Record Display for the EPA National Library Catalog

RECORD NUMBER: 49 OF 99

OLS Field Name OLS Field Data
Main Title Oil Spill Research and Development Needs for the 1990's.
Author Farlow, J. S. ; Cunningham, J. M. ;
CORP Author Environmental Protection Agency, Cincinnati, OH. Risk Reduction Engineering Lab.
Publisher Jan 89
Year Published 1989
Report Number EPA/600/D-88/278;
Stock Number PB89-142665
Additional Subjects Water pollution control ; Oceans ; Surface waters ; Control equipment ; Booms(Equipment) ; Sorbents ; Cleaning ; Skimmers ; Dispersing ; Rivers ; Inlets(Waterways) ; Research projects ; Oil spills ; Oil pollution removal ; Contingency planning ; Remedial actions
Holdings
Library Call Number Additional Info Location Last
Modified
Checkout
Status
NTIS  PB89-142665 Most EPA libraries have a fiche copy filed under the call number shown. Check with individual libraries about paper copy. NTIS 06/08/1989
Collation 18p
Abstract

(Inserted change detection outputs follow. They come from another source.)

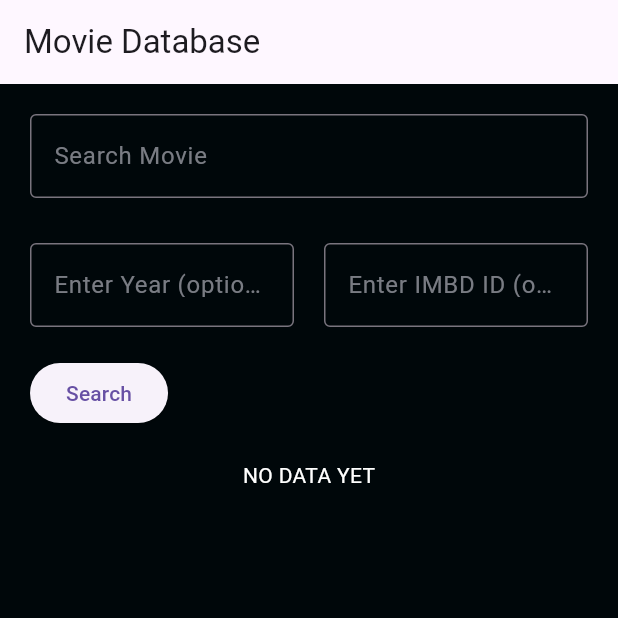
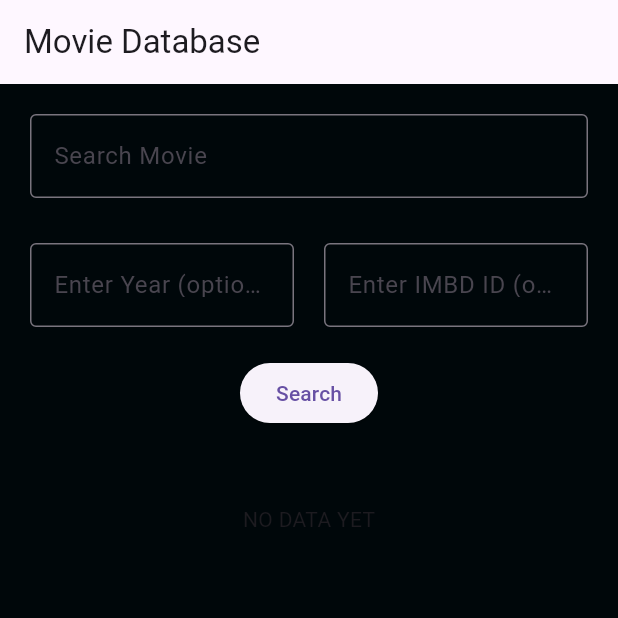
Before and after one commit to raghav1674/flutter-learning-apps, a Flutter app: the screen it shows after launch, on a phone screen of 412 x 824 dp, the top half of it. Run offline on Flutter 3.47's test engine with Material 3 defaults, Android fonts, the phone set to English and light mode, and no system bars.

Commit message:
added new changes

```diff
--- a/sample_app/lib/main.dart
+++ b/sample_app/lib/main.dart
@@ -26,17 +26,17 @@ Future<Movie> fetchMovieDatatest(
     final movieInfo = (jsonDecode(response.body) as Map<String, dynamic>);
 
     return Movie.fromJson(movieInfo);
-  } on Exception catch (e) {
-    print('Exception details:\n $e');
+  } on Exception {
     throw const FormatException('Expected at least 1 section');
   }
 }
 
 // fetch movies
 Future<Movie> fetchMovieData(
-    String movieName, String? year, String? imdbID) async {
-  final queryType = imdbID != null ? '&i=$imdbID' : '&t=$movieName';
-  final yearQuery = year != null ? '&y=$year' : '';
+    String movieName, String year, String imdbID) async {
+  final queryType = imdbID.isNotEmpty ? '&i=$imdbID' : '&t=$movieName';
+  final yearQuery = year.isNotEmpty ? '&y=$year' : '';
+
   try {
     final response = await http.get(
       Uri.parse('https://omdbapi.com/?$queryType$yearQuery&apikey=e56c123e'),
@@ -50,7 +50,6 @@ Future<Movie> fetchMovieData(
 
     return Movie.fromJson(movieInfo);
   } on Exception catch (e) {
-    print('Exception details:\n $e');
     throw FormatException(e.toString());
   }
 }
@@ -62,28 +61,12 @@ class MyApp extends StatelessWidget {
   Widget build(BuildContext context) {
     return MaterialApp(
         title: 'Movie App',
-        theme: ThemeData(
-            inputDecorationTheme: const InputDecorationTheme(
-              border: OutlineInputBorder(
-                borderSide:
-                    BorderSide(color: Color.fromARGB(255, 252, 251, 249)),
-              ),
-              labelStyle:
-                  TextStyle(color: Color.fromRGBO(179, 179, 189, 0.678)),
-              fillColor: Color.fromARGB(0, 152, 92, 111),
-              focusedBorder: OutlineInputBorder(
-                borderSide:
-                    BorderSide(color: Color.fromARGB(255, 236, 226, 213)),
-              ),
-            ),
-            textTheme: ThemeData.light().textTheme.apply(
-                  bodyColor: Colors.white,
-                  displayColor: Colors.white,
-                )),
         home: Scaffold(
             appBar: AppBar(title: const Text('Movie Database')),
             backgroundColor: const Color.fromARGB(255, 0, 7, 10),
-            body: const MovieUI()));
+            body: const SingleChildScrollView(
+              child: MovieUI(),
+            )));
   }
 }
 
@@ -102,9 +85,6 @@ class MovieUIState extends State<MovieUI> {
   final _searchController = TextEditingController();
   final _yearController = TextEditingController();
   final _imdbIDController = TextEditingController();
-  String errorMessage = '';
-
-  String? movieName, imdbID, year;
 
   @override
   void initState() {
@@ -122,18 +102,10 @@ class MovieUIState extends State<MovieUI> {
 
   void _submitForm() {
     if (_formKey.currentState!.validate()) {
-      movieName = _searchController.text;
-
-      if (_yearController.text.trim().isNotEmpty) {
-        year = _yearController.text;
-      }
-      if (_imdbIDController.text.trim().isNotEmpty) {
-        imdbID = _imdbIDController.text;
-      }
-
       setState(() {
-        movieObj = fetchMovieData(movieName!, year, imdbID);
-        print(movieObj);
+        movieObj = null; // Clear previous result
+        movieObj = fetchMovieData(_searchController.text, _yearController.text,
+            _imdbIDController.text);
       });
 
       _formKey.currentState?.reset();
@@ -147,14 +119,15 @@ class MovieUIState extends State<MovieUI> {
     return Container(
         padding: const EdgeInsets.all(20.0),
         child: Column(
-          crossAxisAlignment: CrossAxisAlignment.center,
           children: [
             Form(
               key: _formKey,
               child: Column(
-                crossAxisAlignment: CrossAxisAlignment.start,
+                crossAxisAlignment: CrossAxisAlignment.center,
                 children: [
                   TextFormField(
+                    style: const TextStyle(
+                        color: Color.fromARGB(255, 254, 254, 255)),
                     controller: _searchController,
                     decoration: const InputDecoration(
                       labelText: 'Search Movie ',
@@ -173,6 +146,8 @@ class MovieUIState extends State<MovieUI> {
                       Expanded(
                         child: TextFormField(
                           controller: _yearController,
+                          style: const TextStyle(
+                              color: Color.fromARGB(255, 254, 254, 255)),
                           keyboardType: TextInputType.number,
                           inputFormatters: [
                             FilteringTextInputFormatter.digitsOnly,
@@ -187,6 +162,8 @@ class MovieUIState extends State<MovieUI> {
                       Expanded(
                         child: TextFormField(
                           controller: _imdbIDController,
+                          style: const TextStyle(
+                              color: Color.fromARGB(255, 254, 254, 255)),
                           inputFormatters: [
                             LengthLimitingTextInputFormatter(9)
                           ],
@@ -204,66 +181,159 @@ class MovieUIState extends State<MovieUI> {
                     },
                     child: const Text('Search'),
                   ),
-                  Text(errorMessage)
                 ],
               ),
             ),
+            const SizedBox(height: 50.0),
             FutureBuilder(
                 future: movieObj,
                 builder: (context, snapshot) {
                   switch (snapshot.connectionState) {
                     case ConnectionState.waiting:
-                      return Text("WAITING");
+                      return const CircularProgressIndicator();
                     default:
                       if (snapshot.hasError) {
-                        return Text("ERROR");
+                        return Text(
+                          "ERROR ${snapshot.error}",
+                          style: TextStyle(
+                              color: Color.fromARGB(255, 254, 254, 255)),
+                        );
                       } else if (snapshot.hasData) {
                         final M = snapshot.data! as Movie;
+                        Map<String, dynamic> movieData = M.toJson();
 
-                        return Card(
+                        return Container(
+                          padding: const EdgeInsets.all(19.0),
+                          decoration: BoxDecoration(
+                            borderRadius: BorderRadius.circular(12),
+                            color: const Color.fromARGB(221, 85, 85, 100),
+                          ),
                           child: Column(
+                            crossAxisAlignment: CrossAxisAlignment.end,
                             children: [
-                            ClipRRect(
+                              Center(
+                                  child: ClipRRect(
                                 borderRadius: const BorderRadius.vertical(
                                     top: Radius.circular(13),
                                     bottom: Radius.circular(13)),
                                 child: Image.network(
-                                M.poster,
-                                //fit: BoxFit.cover,
-                                width: 100.0,
+                                  M.poster ?? "",
+                                  errorBuilder: (context, error, StackTrace) {
+                                    return const Icon(
+                                      Icons.broken_image,
+                                      size: 80.0,
+                                    );
+                                  },
+                                  width: 150.0,
+                                ),
+                              )),
+                              const SizedBox(height: 13.0),
+                              Center(
+                                  child: Text(
+                                M.title ?? "N/A",
+                                style: const TextStyle(
+                                    fontWeight: FontWeight.bold,
+                                    color: Color.fromARGB(255, 254, 254, 255),
+                                    fontSize: 20),
+                              )),
+                              const SizedBox(height: 13.0),
+                              Text(
+                                M.plot ?? "N/A",
+                                style: const TextStyle(
+                                    color: Color.fromARGB(255, 254, 254, 255),
+                                    fontSize: 15),
+                              ),
+                              const SizedBox(height: 25.0),
+                              Row(
+                                mainAxisAlignment: MainAxisAlignment.end,
+                                children: [
+                                  InkWell(
+                                    onTap: () {
+                                      Navigator.push(
+                                        context,
+                                        MaterialPageRoute(
+                                            builder: (context) => MovieData(
+                                                  movieInfo: movieData,
+                                                )),
+                                      );
+                                    },
+                                    child: const Text(
+                                      "Click to see more",
+                                      style: TextStyle(
+                                          color: Color.fromARGB(
+                                              219, 253, 254, 255),
+                                          fontWeight: FontWeight.bold),
                                     ),
                                   ),
-                            ListTile(
-                              title: Text("${M.title}"),
-                              subtitle: Text("${M.plot}"),
+                                  const Icon(
+                                    Icons.navigate_next,
+                                    color: Color.fromARGB(255, 254, 254, 255),
+                                  )
+                                ],
+                              )
+                            ],
                           ),
-                          ],
-                        ));
+                        );
                       } else {
-                        return Text("NO DATA YET");
+                        return const Text("NO DATA YET");
                       }
                   }
-                  // if (snapshot.hasError) {
-                  //   return const Text(
-                  //     "SOME ERROR OCCURED",
-                  //     style:
-                  //         TextStyle(color: Color.fromARGB(255, 238, 238, 238)),
-                  //   );
-                  // } else if (snapshot.hasData) {
-                  //   return const Text(
-                  //     "DATA RECEIVED",
-                  //     style:
-                  //         TextStyle(color: Color.fromARGB(255, 238, 238, 238)),
-                  //   );
-                  // } else {
-                  //   return const Text(
-                  //     "WAITING",
-                  //     style:
-                  //         TextStyle(color: Color.fromARGB(255, 246, 246, 250)),
-                  //   );
-                  // }
                 })
           ],
         ));
   }
 }
+
+class MovieData extends StatelessWidget {
+  final Map<String, dynamic> movieInfo;
+  //final List<int> colorCodes = <int>[600, 500, 100];
+
+  MovieData({super.key, required this.movieInfo});
+
+  List<String> keys = [
+    'imdbID',
+    'Title',
+    'Year',
+    'Plot',
+    'Released',
+    'Genre',
+    'Director',
+    'Writer',
+    'Actors',
+    'Awards',
+    'Metascore',
+    'imdbRating',
+    'BoxOffice'
+  ];
+
+  @override
+  Widget build(BuildContext context) {
+    return Scaffold(
+        appBar: AppBar(title: const Text("Movie Database")),
+        body: Container(
+          color: Color.fromARGB(255, 0, 0, 0),
+          padding: EdgeInsets.all(10.0),
+          child: ListView.separated(
+            padding: const EdgeInsets.all(8),
+            itemCount: keys.length,
+            itemBuilder: (BuildContext context, int index) {
+              return Container(
+                color: const Color.fromARGB(221, 85, 85, 100),
+                constraints: const BoxConstraints(minHeight: 50.0),
+                padding: EdgeInsets.all(10.0),
+                child: Center(
+                  child: Text(
+                    '${keys[index]} : ${movieInfo[keys[index]] ?? "N/A"}',
+                    style: const TextStyle(
+                        fontWeight: FontWeight.bold,
+                        color: Color.fromARGB(255, 236, 236, 240)),
+                  ),
+                ),
+              );
+            },
+            separatorBuilder: (BuildContext context, int index) =>
+                const Divider(),
+          ),
+        ));
+  }
+}
--- a/sample_app/lib/models/todo.dart
+++ b/sample_app/lib/models/todo.dart
@@ -1,70 +1,70 @@
-/*class Todo {
-  final int? userId;
-  final int? id;
+class Movie {
+  final String? imdbID;
   final String? title;
-  final bool? completed;
+  final String? year;
+  final String? poster;
+  final String? plot;
+  final String? releaseDate;
+  final String? genre;
+  final String? director;
+  final String? writer;
+  final String? actors;
+  final String? awards;
+  final String? metaScore;
+  final String? imdbRating;
+  final String? boxOffice;
 
-  const Todo({this.id, this.userId, this.title, this.completed});
+  const Movie(
+      {this.imdbID,
+      this.title,
+      this.year,
+      this.poster,
+      this.plot,
+      this.releaseDate,
+      this.genre,
+      this.director,
+      this.writer,
+      this.actors,
+      this.awards,
+      this.metaScore,
+      this.imdbRating,
+      this.boxOffice});
 
-  static Todo fromJson(Map<String, dynamic> jsonMap) {
-    // parse
-    int? userId;
-    int? id;
-    String? title;
-    bool? completed;
+  Map<String, dynamic> toJson() {
+    return {
+      'imdbID': imdbID,
+      'Title': title,
+      'Year': year,
+      'Poster': poster,
+      'Plot': plot,
+      'Released': releaseDate,
+      'Genre': genre,
+      'Director': director,
+      'Writer': writer,
+      'Actors': actors,
+      'Awards': awards,
+      'Metascore': metaScore,
+      'imdbRating': imdbRating,
+      'BoxOffice': boxOffice,
+    };
+  }
 
-    jsonMap.forEach((key, value) {
-      if (key == "name") {
-        userId = value;
-      }
-      if (key == "id") {
-        id = value;
-      }
-      if (key == "rating") {
-        title = value;
-      }
-      if (key == "imageUrl") {
-        completed = value;
-      }
-    });
-
-    return Todo(userId: userId, id: id, title: title, completed: completed);
+  factory Movie.fromJson(Map<String, dynamic> json) {
+    return Movie(
+      imdbID: json["imdbID"],
+      title: json["Title"],
+      year: json["Year"],
+      poster: json["Poster"],
+      plot: json["Plot"],
+      releaseDate: json["Released"],
+      genre: json["Genre"],
+      director: json["Director"],
+      writer: json["Writer"],
+      actors: json["Actors"],
+      awards: json["Awards"],
+      metaScore: json["Metascore"],
+      imdbRating: json["imdbRating"],
+      boxOffice: json["BoxOffice"],
+    );
   }
 }
-
-
---- Pratiks version ---
-*/
-
-class Movie {
-  final String imdbID;
-  final String title;
-  final int year;
-  final String poster;
-  final String plot;
-
-  const Movie({
-    required this.imdbID,
-    required this.title,
-    required this.year,
-    required this.poster,
-    required this.plot,
-  });
-
-  factory Movie.fromJson(Map<String, dynamic> json) {
-    if (json.containsKey("imdbID") &&
-        json.containsKey("Title") &&
-        json.containsKey("Year") &&
-        json.containsKey("Poster") &&
-        json.containsKey("Plot")) {
-      return Movie(
-          imdbID: json["imdbID"] as String,
-          title: json["Title"] as String,
-          year: int.parse(json["Year"]),
-          poster: json["Poster"],
-          plot: json["Plot"]);
-    } else {
-      throw const FormatException("Failed to load Movie");
-    }
-  }
-}
```
Lines whose indentation alone changed are shown as unchanged.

In the 1970s and the early 1980s the emphasis of Federally-sponsored oil spill research was on mechanical spill control devices and removal methods such as booms, skimmers, and sorbents, with later efforts also focused on dispersing agents. The preponderance of the work was directed toward oil spills in open ocean and coastal areas. Private research programs and field experience also contributed to the extensive knowledge-base capabilities and limitations of mechanical and chemical oil spill control and cleanup methods. In fiscal 1988, research and development in prevention and cleanup of oil spills was suspended by the U.S. Environmental Protection Agency (EPA) in favor of other high priority topics. However, recent events have shown that further research is needed on preventing and cleanup methods, especially for inland spills. Furthermore, innovations developed since the early 1980s have yet to be evaluated in a controlled setting, even in the open sea. The paper presents topics for an oil spill research and development agenda through the beginning of the 1990s that will help to fill those voids in the areas of spill prevention and response.